Bad As Me
Tom Waits is a big ol’ softie. He may project a gruff persona, he may howl with that gravel-gargling voice, and he may craft some of the most clangorous music imaginable, but the man never shies away from a weepy ballad. Instead, he understands the emotional power of schmaltz – in the unironic nostalgia of characters thumbing over dear memories and worn dreams until they’re creased and tattered like old photographs. “Martha” was a tearjerker on his 1973 debut Closing Time, but even after leaving that first singer-songwriter phase of his career, Waits continues to explore similar sentiment on “Time” and “That Feel” and “I’ll Shoot The Moon,” which rank among his best songs.
The stark contrast between these tenderhearted ballads and the junkheap arrangements of his most popular numbers – between his sharp bark and soft croon – enlivens so many of his albums, including his latest, Bad As Me. Nearly forty years after his debut album and nearly thirty since reinventing himself and his sound with Swordfishtrombones, Waits has reached a comfortable stage in his career where a strong album is no surprise. Bad As Me is predictable only insofar as it’s a typically fine set of songs. More crucially, it portrays Waits as a compulsive tinkerer, constantly toying with his sound, pushing his vocals in new directions, and expanding his musical vocabulary to cover early r&b and dusty c&w.
The album begins en route to Waits country, with the churning “Chicago” setting lyrics about exile and true love to unsteady locomotive rhythms. “Things will be better in Chicago,” Waits grunts. “We’ll leave all we’ve ever known for a place we’ve never seen.” It’s a blistering opener, implying real characters and establishing a story that plays out loosely as the album progresses.

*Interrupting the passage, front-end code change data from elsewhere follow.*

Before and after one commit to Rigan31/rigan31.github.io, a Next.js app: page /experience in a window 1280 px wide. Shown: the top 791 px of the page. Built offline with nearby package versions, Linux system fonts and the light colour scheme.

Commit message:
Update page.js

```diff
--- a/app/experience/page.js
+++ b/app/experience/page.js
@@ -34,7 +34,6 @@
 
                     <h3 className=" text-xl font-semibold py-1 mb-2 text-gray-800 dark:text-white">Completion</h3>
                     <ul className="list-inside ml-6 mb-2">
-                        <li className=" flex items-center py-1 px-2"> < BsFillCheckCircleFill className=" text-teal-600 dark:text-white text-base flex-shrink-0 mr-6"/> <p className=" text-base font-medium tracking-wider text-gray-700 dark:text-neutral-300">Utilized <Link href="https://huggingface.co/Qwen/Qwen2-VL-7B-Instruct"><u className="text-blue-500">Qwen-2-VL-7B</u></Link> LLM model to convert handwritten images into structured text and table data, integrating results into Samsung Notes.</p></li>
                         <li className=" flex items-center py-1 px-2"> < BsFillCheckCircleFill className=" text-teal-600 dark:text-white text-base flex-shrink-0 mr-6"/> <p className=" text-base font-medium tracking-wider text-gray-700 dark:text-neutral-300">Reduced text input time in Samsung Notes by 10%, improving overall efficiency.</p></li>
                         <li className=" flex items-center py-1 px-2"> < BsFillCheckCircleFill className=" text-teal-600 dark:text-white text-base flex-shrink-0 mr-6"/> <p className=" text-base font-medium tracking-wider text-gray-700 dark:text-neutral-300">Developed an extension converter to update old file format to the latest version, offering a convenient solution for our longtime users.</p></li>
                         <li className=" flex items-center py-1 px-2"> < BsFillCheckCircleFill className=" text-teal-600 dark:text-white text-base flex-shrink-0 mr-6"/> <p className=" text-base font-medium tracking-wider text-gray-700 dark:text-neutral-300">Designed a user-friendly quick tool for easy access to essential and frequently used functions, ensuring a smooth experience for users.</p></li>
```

He revisits this sound and subject matter on calamitous songs like the modified blues “Raised Right Men” and the audacious title track, building to the rattletrap war song “Hell Broke Luce,” a military march whose stomping rhythms, sinister handclaps, and machine-gun report put it so over the top that it gains an appropriately outsize outrage.
Interspersed amid the glorious din of songs like “Hell Broke Luce” and “Get Lost,” slower numbers like “Pay Me” and “Back In The Crowd” reveal Waits’ unabashed romanticism as well as his capacity for delicate and direct melodies. Immediately following the swamp funk of the title track, “Kiss Me” sounds all the more private in its scenario and nonchalant in its seduction. The piano emanates from the next ballroom over, and Waits himself could be singing through a rickety radio held close to the ear, yet that curious depth of sound only reinforces the immediacy of his repeated request: “Kiss me like a stranger once again.”
Waits ends the album with a rendition of “Auld Lang Syne,” which is tacked onto the end of “New Year’s Eve” – a decision as risky and potentially over the top as the military arrangement of “Hell Broke Luce.” Yet, it’s an intensely poignant moment, one that shows Waits at his most achingly reflective. Bad As Me squares off against the past and hints at some mortal concern that may transcend character and get at something perhaps more personal to Waits.
In that regard, the most powerful moments come late in the album, with the inspired back-to-back sequencing of “Satisfied” and “Last Leaf.” On the former, Waits arm-wrestles with death as his band rowdily cheer him on. “Let my skull be a home for the mice,” he sings, then twists the song into a clever response to the Stones’ “(Can’t Get No) Satisfaction.” Keith Richards actually duets on “Last Leaf,” sung from a survivor’s perspective with only a few acoustic instruments lending lonely accompaniment.
The transition between the noisy “Satisfied” and the restrained “Last Leaf” is purposefully abrupt: As different as these songs may sound, they share a palpable dread as well as an obstinate defiance of death. “I’m the last leaf on the tree,” Waits sings as closing time nears. “The autumn took the rest, but they won’t take me.” Bad As Me may obsess over mortality, but the man isn’t going down without a fight. Even as he enters his 60s, Waits still sounds as lively and as cagey as ever, indulging both his most brazen and his most sentimental urges to upend all of our expectations.